ABOUT THIS EXERCISE. From the data below, restate every line word for word.

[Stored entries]
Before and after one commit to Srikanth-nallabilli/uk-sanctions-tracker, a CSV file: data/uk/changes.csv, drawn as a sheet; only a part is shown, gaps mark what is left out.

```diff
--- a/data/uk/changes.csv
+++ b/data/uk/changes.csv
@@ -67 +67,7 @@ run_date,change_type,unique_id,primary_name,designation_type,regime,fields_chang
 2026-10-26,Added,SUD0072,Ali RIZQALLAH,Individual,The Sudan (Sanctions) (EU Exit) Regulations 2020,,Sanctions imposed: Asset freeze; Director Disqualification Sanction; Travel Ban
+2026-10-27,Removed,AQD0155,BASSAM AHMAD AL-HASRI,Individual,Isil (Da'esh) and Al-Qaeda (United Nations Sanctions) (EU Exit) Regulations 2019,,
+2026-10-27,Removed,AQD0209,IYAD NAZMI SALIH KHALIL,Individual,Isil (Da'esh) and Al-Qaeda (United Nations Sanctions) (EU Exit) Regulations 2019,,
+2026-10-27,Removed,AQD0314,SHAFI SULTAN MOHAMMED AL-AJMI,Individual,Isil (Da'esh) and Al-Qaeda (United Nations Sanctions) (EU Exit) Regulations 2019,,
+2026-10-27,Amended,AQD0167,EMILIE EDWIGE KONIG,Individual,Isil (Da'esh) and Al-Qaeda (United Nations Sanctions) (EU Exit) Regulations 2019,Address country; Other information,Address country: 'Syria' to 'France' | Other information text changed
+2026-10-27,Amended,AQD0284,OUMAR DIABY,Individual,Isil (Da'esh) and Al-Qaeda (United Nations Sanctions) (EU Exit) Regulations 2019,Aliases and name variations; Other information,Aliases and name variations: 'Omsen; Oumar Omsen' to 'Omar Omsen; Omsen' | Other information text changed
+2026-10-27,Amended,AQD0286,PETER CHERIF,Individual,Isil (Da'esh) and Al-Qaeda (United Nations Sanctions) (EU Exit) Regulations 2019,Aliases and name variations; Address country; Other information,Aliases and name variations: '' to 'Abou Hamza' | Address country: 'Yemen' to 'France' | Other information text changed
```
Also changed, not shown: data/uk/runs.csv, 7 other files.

RESPONSE TO THIS TASK.
Before and after one commit to Srikanth-nallabilli/uk-sanctions-tracker, a CSV file: data/uk/changes.csv, drawn as a sheet; only a part is shown, gaps mark what is left out.

```diff
--- a/data/uk/changes.csv
+++ b/data/uk/changes.csv
@@ -67 +67,7 @@ run_date,change_type,unique_id,primary_name,designation_type,regime,fields_chang
 2026-10-26,Added,SUD0072,Ali RIZQALLAH,Individual,The Sudan (Sanctions) (EU Exit) Regulations 2020,,Sanctions imposed: Asset freeze; Director Disqualification Sanction; Travel Ban
+2026-10-27,Removed,AQD0155,BASSAM AHMAD AL-HASRI,Individual,Isil (Da'esh) and Al-Qaeda (United Nations Sanctions) (EU Exit) Regulations 2019,,
+2026-10-27,Removed,AQD0209,IYAD NAZMI SALIH KHALIL,Individual,Isil (Da'esh) and Al-Qaeda (United Nations Sanctions) (EU Exit) Regulations 2019,,
+2026-10-27,Removed,AQD0314,SHAFI SULTAN MOHAMMED AL-AJMI,Individual,Isil (Da'esh) and Al-Qaeda (United Nations Sanctions) (EU Exit) Regulations 2019,,
+2026-10-27,Amended,AQD0167,EMILIE EDWIGE KONIG,Individual,Isil (Da'esh) and Al-Qaeda (United Nations Sanctions) (EU Exit) Regulations 2019,Address country; Other information,Address country: 'Syria' to 'France' | Other information text changed
+2026-10-27,Amended,AQD0284,OUMAR DIABY,Individual,Isil (Da'esh) and Al-Qaeda (United Nations Sanctions) (EU Exit) Regulations 2019,Aliases and name variations; Other information,Aliases and name variations: 'Omsen; Oumar Omsen' to 'Omar Omsen; Omsen' | Other information text changed
+2026-10-27,Amended,AQD0286,PETER CHERIF,Individual,Isil (Da'esh) and Al-Qaeda (United Nations Sanctions) (EU Exit) Regulations 2019,Aliases and name variations; Address country; Other information,Aliases and name variations: '' to 'Abou Hamza' | Address country: 'Yemen' to 'France' | Other information text changed
```
Also changed, not shown: data/uk/runs.csv, 7 other files.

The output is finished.